◆ EXERCISE DIRECTIONS
What lines in the following entries hold the word "fromRGBO"? Copy each one.

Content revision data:
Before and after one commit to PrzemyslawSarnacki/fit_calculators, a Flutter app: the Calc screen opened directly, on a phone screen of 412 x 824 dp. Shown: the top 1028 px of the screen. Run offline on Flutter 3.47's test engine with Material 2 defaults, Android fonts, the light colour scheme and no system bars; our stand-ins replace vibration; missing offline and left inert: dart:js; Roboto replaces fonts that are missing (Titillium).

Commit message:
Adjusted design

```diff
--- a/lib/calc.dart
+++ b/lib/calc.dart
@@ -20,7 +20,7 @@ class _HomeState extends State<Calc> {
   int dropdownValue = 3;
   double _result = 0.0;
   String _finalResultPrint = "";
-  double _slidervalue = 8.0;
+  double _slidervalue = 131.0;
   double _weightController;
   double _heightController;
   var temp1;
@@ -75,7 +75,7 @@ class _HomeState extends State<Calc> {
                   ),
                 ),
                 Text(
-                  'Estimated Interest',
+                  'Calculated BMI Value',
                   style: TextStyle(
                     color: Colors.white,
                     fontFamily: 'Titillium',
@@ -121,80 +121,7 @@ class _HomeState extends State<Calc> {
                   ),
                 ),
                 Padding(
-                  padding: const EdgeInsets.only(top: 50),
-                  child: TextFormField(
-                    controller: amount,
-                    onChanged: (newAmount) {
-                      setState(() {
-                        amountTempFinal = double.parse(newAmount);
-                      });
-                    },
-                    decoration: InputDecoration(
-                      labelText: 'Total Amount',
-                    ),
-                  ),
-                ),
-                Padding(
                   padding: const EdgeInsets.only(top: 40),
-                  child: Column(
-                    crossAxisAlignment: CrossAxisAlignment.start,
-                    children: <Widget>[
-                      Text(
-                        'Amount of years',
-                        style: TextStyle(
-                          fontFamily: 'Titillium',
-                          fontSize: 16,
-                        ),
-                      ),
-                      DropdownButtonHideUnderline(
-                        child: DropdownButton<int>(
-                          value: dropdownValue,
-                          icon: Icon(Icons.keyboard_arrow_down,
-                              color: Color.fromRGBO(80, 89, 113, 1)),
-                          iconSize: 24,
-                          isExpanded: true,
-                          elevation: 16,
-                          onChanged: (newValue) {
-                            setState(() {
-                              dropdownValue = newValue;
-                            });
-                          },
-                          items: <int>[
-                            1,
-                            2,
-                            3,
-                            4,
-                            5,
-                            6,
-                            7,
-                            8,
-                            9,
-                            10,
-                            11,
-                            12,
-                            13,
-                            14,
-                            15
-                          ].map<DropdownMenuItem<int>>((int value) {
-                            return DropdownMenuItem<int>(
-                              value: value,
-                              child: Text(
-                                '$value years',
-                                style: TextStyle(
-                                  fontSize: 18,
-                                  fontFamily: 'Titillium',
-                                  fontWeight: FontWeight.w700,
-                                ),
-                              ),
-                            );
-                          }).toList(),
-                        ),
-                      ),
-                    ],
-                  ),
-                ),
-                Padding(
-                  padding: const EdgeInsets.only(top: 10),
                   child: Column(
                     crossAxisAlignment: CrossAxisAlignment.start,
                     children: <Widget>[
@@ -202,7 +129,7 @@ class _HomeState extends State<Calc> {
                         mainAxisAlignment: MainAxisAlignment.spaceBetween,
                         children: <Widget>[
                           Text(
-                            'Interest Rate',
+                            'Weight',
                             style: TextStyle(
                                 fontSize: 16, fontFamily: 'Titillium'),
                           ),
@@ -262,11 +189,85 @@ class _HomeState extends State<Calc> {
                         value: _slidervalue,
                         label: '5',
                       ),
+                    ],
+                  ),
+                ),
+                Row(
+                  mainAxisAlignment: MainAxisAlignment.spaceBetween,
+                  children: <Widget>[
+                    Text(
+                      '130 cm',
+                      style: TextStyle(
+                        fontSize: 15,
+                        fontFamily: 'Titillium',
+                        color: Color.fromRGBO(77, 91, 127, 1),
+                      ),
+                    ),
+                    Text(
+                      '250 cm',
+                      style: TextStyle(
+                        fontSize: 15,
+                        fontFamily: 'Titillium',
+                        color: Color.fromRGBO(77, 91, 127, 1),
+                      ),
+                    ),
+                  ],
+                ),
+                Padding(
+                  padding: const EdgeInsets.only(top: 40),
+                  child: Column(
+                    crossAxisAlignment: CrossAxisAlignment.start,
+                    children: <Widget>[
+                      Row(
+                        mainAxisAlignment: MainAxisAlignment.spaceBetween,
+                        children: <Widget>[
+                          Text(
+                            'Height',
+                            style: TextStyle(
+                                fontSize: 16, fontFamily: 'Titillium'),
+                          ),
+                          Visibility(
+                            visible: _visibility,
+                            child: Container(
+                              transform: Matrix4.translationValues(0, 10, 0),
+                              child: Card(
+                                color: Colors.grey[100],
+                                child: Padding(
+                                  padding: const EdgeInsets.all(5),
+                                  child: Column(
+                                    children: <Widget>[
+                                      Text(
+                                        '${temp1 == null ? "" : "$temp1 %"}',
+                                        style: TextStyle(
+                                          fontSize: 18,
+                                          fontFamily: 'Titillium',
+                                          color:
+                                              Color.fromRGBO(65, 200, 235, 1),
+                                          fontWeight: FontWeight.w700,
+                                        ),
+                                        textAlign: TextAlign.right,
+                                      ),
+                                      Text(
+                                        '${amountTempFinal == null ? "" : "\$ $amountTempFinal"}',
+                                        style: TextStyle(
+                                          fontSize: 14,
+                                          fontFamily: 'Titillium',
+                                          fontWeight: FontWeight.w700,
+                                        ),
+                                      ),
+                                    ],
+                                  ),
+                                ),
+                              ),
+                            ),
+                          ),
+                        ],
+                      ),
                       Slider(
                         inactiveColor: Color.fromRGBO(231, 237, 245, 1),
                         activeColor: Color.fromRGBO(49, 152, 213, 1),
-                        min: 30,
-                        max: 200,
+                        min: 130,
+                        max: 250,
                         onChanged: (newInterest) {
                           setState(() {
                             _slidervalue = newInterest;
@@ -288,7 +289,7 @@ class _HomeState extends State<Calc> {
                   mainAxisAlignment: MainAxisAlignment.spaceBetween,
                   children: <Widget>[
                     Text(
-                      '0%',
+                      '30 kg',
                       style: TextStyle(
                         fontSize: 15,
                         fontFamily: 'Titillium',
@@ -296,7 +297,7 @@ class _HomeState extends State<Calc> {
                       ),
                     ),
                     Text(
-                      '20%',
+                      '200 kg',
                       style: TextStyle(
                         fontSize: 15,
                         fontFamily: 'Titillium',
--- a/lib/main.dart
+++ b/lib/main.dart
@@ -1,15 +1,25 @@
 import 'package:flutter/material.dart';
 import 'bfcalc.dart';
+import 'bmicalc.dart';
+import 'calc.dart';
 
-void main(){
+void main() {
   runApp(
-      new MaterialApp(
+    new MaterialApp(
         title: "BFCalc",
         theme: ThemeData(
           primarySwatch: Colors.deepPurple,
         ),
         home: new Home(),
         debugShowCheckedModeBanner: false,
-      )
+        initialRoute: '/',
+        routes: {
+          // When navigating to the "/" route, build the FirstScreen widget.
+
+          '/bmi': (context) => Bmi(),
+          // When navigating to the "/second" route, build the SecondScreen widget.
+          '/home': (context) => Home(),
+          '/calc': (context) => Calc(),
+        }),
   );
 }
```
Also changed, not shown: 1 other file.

◆ OUTPUT
-                              color: Color.fromRGBO(80, 89, 113, 1)),
+                        color: Color.fromRGBO(77, 91, 127, 1),
+                        color: Color.fromRGBO(77, 91, 127, 1),
+                                              Color.fromRGBO(65, 200, 235, 1),
                         inactiveColor: Color.fromRGBO(231, 237, 245, 1),
                         activeColor: Color.fromRGBO(49, 152, 213, 1),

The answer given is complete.